Cultural capital is the new currency that brings new value.

Once economic capital was the key indicator for us to navigate by. But now cultural capital has acquired a new, elevated status. Consumers can now draw upon their own accumulation of knowledge, behaviours and skills to demonstrate their own cultural competence, social status and standing in society.

In an embodied state, cultural capital is the knowledge we acquire over time through our social experiences, which then exists forever within us. It’s what helps us to become experts on our own topics of interests. And it helps us to bond through our shared interests – there are now more than 340m people with a Tumblr blog sharing their topics of expertise freely.

Cultural capital also exists in an objectified state – the stuff we own, how we dress and personalise ourselves, the things we choose to fill our houses with and even the food we choose to place on our table (Sainsbury’s still water, or a drop of Evian on your desk?) The stories of how we come to acquire our home objects add to their value and appeal. (Did I tell you about the time I bought this, trekking over the Inca Trail in Peru?)

Cultural capital also exists in an institutionalised state: Usually this sort of cultural capital is manifested through academic credentials or professional qualifications. The greatest social role for institutionalised cultural capital is when you enter the labour market and set out in pursuit of a new job – it allows you to display your cultural capital as a clear qualitative and quantitative measurement. (As the world of politics well knows, there’s nothing like a bit of Eton or Oxbridge to help you along the way.)

Brands need to find ways to spend less and create more ideas to generate high cultural capital

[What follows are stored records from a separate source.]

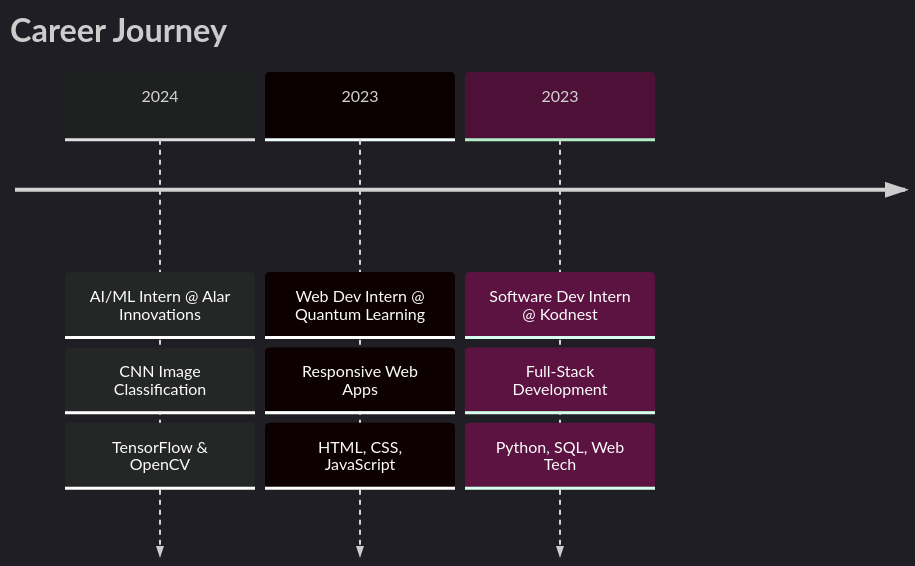
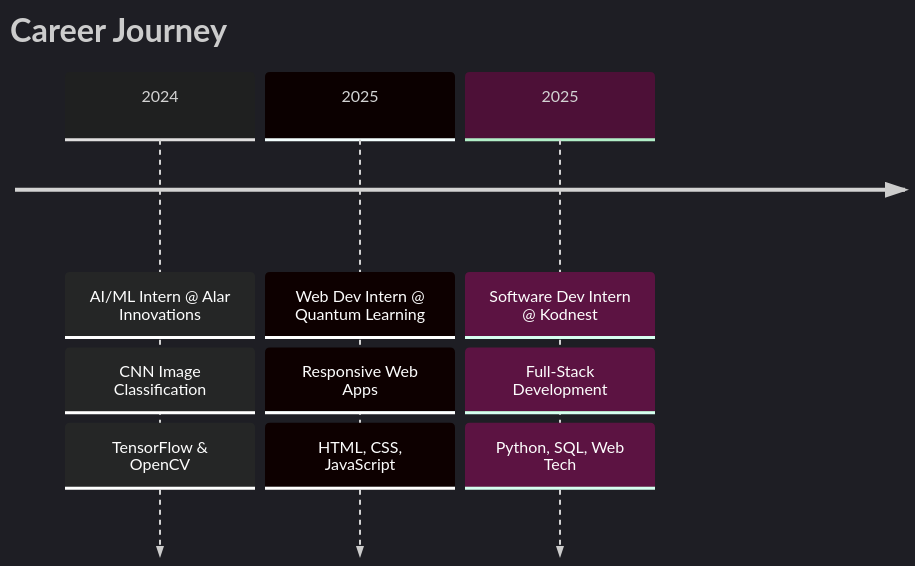
One commit to Smitha113/Smitha113 changed the diagram in README.md. Above: the diagram before and after it, drawn with Mermaid.

````diff
--- a/README.md
+++ b/README.md
@@ -247,14 +247,14 @@
 ```mermaid
 %%{init: {'theme':'dark'}}%%
 timeline
     title Career Journey
     2024 : AI/ML Intern @ Alar Innovations
          : CNN Image Classification
          : TensorFlow & OpenCV
-    2023 : Web Dev Intern @ Quantum Learning
+    2025 : Web Dev Intern @ Quantum Learning
          : Responsive Web Apps
          : HTML, CSS, JavaScript
-    2023 : Software Dev Intern @ Kodnest
+    2025 : Software Dev Intern @ Kodnest
          : Full-Stack Development
          : Python, SQL, Web Tech
 ```
````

To brands, targeting consumers according to their cultural capital is really appealing. Whilst cultural capital can create social divide, it can also keep you connected.  And it can be exchanged for economic and social capital. Equally, money (economic capital) can be traded for experiences (cultural capital). See? It’s a nice, new transferable currency.

So how does this apply to marketing?

By leveraging cultural capital, many brands suggest that if we use their products we will be our hippest, coolest, most creative, intelligent, adventurous, socially engaged and admired selves.

As we become less reliant on broadcast for marketing, brands need to find ways to spend less and create more ideas to generate high cultural capital and viral buzz to net high rates of media impressions. While this sounds like a real challenge, here are three simple suggestions, to help get you started…

  1. Collaboration: musicians have long known the value of this. But we’ve seen plenty of brand collaboration go mainstream, from ice cream to internet providers. It’s an easy way to share and transfer your cultural capital.
  2. Causes: The power in rallying people around a socio-economic cause adds strong cultural capital to your brand.
  3. Experiential: Harnessing the power of the unexpected can help brands to create impact and offer, enriching experiences. This adds to a consumers’ own cultural capital, and the stories of how they came to participate in these experiences.

So, use your own cultural capital wisely. Share it, trade it and use it to gain new, enriching experiences and forge stronger connections with people who share your positive aspirations, attitude and outlook on life.

It’s good to see that culture can count more than cash.